Jimmy Bain: Bottoms Up!
by Martin Popoff
Yes indeed, Scottish-Canadian-American bass legend Jimmy Bain has seen the rise, having toured and written through the classic years of both Rainbow and Dio. And he's most definitely seen the fall, having spent much of his productive years and the hazy '90s "falling foul to the demon drugs" intimating that "I did everything, but heroin was my drug of choice." Now one year clean and as personable and articulate as ever, Bain is set to resume a career too long on the sidelines, likely seeing active duty as part of Dio's new Magica album, as well as shopping his personal project The Key, featuring Tracy G. and a drummer who is now (he thinks) working with David Lee Roth.
HardRadio got a bit of a career retrospective from this talented metal legend, a bassist, keyboardist, and singer, who - don't forget - co-wrote fully 17 tracks from Dio's first four albums. In addition to the Dio records, Bain was on the first three Rainbow albums, did two records with Brian Robertson as Wild Horses, was integral to the overlooked WWIII project, worked on both of Phil Lynott's solo albums, played uncredited bass on Scorpions' Love At First Sting, and worked with Kate Bush, John Cale, Gary Moore as well as contributing to another 25 or so records throughout the rock world. To commemorate the man's return, HardRadio gathered Mr. Bain to recount a few tales from his blessed metal past. Enjoy!
On joining Rainbow...

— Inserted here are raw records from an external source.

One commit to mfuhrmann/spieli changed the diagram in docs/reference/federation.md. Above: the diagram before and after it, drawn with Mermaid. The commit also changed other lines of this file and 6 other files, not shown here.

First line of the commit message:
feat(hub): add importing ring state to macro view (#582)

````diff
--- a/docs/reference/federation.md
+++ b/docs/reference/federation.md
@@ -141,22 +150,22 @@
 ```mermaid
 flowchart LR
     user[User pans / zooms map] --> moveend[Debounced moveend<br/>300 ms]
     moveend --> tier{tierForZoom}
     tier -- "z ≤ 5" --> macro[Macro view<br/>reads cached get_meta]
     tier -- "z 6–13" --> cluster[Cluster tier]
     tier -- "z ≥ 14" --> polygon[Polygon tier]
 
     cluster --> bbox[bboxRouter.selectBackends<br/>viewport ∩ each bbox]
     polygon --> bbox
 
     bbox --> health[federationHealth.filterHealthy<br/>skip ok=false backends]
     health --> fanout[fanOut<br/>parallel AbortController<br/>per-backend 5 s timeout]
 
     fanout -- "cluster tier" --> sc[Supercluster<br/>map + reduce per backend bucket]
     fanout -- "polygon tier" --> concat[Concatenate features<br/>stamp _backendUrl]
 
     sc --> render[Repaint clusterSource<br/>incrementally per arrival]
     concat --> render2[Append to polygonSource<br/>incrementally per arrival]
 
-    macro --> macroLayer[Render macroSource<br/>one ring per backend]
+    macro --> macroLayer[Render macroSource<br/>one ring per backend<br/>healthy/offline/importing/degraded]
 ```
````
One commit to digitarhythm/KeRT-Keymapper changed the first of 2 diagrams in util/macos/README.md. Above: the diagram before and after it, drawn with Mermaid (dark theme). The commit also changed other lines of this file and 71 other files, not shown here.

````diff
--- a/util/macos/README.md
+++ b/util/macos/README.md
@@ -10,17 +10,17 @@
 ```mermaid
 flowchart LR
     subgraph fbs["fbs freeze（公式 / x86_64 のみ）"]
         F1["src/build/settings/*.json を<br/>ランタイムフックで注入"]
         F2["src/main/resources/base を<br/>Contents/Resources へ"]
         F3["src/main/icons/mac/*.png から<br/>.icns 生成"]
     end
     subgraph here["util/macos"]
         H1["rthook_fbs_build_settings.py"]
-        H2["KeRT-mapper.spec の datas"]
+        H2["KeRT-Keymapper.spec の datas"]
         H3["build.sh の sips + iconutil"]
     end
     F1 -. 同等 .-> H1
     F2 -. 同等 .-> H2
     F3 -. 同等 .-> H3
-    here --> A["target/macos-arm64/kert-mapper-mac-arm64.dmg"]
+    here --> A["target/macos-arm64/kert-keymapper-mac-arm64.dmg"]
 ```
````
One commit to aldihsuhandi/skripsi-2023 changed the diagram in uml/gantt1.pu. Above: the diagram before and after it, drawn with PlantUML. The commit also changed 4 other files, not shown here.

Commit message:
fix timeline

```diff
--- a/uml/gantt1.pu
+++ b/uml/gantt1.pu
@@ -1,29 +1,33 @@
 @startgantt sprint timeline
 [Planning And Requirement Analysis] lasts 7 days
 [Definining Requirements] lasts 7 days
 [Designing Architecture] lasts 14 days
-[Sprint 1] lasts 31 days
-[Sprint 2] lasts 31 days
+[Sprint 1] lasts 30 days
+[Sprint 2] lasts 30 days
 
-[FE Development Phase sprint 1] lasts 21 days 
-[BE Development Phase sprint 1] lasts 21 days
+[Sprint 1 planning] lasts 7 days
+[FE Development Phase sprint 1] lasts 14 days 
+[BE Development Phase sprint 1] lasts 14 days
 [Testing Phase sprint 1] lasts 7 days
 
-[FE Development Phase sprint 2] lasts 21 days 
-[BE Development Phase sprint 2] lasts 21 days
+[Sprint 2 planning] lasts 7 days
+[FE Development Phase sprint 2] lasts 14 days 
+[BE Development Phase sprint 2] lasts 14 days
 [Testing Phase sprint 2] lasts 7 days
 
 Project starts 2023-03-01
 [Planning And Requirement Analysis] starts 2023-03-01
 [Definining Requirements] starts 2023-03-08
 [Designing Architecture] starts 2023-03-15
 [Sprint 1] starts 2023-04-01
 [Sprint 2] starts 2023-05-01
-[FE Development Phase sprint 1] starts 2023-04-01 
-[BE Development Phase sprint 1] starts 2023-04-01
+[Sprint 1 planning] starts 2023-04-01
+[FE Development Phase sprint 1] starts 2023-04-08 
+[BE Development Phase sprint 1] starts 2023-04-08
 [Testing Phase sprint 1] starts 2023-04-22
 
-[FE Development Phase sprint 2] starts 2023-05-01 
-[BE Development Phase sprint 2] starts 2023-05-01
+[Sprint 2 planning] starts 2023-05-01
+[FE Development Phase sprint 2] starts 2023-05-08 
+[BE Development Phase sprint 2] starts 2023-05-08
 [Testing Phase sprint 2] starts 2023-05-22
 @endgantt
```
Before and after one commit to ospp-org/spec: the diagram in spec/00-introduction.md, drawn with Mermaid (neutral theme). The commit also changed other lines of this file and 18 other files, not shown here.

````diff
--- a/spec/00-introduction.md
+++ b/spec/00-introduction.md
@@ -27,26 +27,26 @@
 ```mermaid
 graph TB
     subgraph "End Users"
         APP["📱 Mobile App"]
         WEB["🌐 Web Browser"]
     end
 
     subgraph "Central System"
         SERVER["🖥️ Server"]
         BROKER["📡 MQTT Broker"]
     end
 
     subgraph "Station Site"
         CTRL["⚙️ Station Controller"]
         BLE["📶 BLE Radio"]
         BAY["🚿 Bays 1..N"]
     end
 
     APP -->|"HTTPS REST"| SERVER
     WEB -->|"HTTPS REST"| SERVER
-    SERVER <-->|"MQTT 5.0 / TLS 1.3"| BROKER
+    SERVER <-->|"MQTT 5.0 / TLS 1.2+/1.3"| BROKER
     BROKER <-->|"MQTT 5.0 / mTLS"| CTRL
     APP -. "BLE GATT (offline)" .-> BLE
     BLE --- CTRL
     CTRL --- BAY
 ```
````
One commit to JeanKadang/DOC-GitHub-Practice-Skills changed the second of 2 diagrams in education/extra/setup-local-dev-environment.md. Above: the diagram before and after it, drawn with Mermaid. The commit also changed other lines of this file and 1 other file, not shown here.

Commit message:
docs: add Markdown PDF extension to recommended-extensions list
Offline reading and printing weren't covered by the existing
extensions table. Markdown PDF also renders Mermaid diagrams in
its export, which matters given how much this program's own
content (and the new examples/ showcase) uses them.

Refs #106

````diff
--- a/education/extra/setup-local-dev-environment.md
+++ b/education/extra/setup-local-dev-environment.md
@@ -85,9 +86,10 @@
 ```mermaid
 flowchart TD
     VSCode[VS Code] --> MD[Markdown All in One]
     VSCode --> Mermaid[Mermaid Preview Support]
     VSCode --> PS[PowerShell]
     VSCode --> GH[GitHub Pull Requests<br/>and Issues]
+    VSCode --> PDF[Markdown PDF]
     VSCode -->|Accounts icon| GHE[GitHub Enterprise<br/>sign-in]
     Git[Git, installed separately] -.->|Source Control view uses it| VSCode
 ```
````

"It's actually a crazy story. When I was living in London I was living with a couple of roadies who were also Scottish. One of them, named Fergie, worked with Jethro Tull and the other one worked with Ritchie. He was with a band called Badfinger before that. Ritchie decided to leave Deep Purple and planned to put the Rainbow together, and he did it with Ronnie and the guys from Elf. But he didn't really like the bass player at all so he was going to be the first to get replaced. So I got a call from this guy Fergie, from LA, and I was in London, it was about 3:00 in the morning on a Wednesday. And he said 'Ritchie's looking for a bass player blah blah blah,' and the next minute he hands the phone to Ritchie and he talks to me for about an hour. And he basically asked me when I was playing next. And I said, at the weekend. We had a residency at the Marquee for about six Sunday nights. So he said, 'well, I'll come over and check you out.' And I was going, 'yeah, sure, sure.' You think there's no way that's going to happen. On the Sunday when I went down to the bar, just down from the Marquee, I walked in and there was Blackmore and Ronnie Dio, and their manager and Fergie, and a couple of other people that had flown over from L.A. to check me out. So with my band unfortunately, the two guitar players couldn't play a note, and the drummer, you know, he just drank too much Guinness or something like that. The band just completely sucked, you now? And I thought, 'oh, there we go, there's my big chance to get into something good.' But then Ritchie took me aside after. I was apologizing because the band really didn't play very well, and he said, 'well, they made you look really good.' And a couple of weeks later I was in L.A. and I had gotten the gig with Rainbow. And then later he threw out most of the other guys in the band and replaced them with Cozy and Tony Carey, and then we went and did Rainbow Rising."
The Jimmy Bain Story Page 2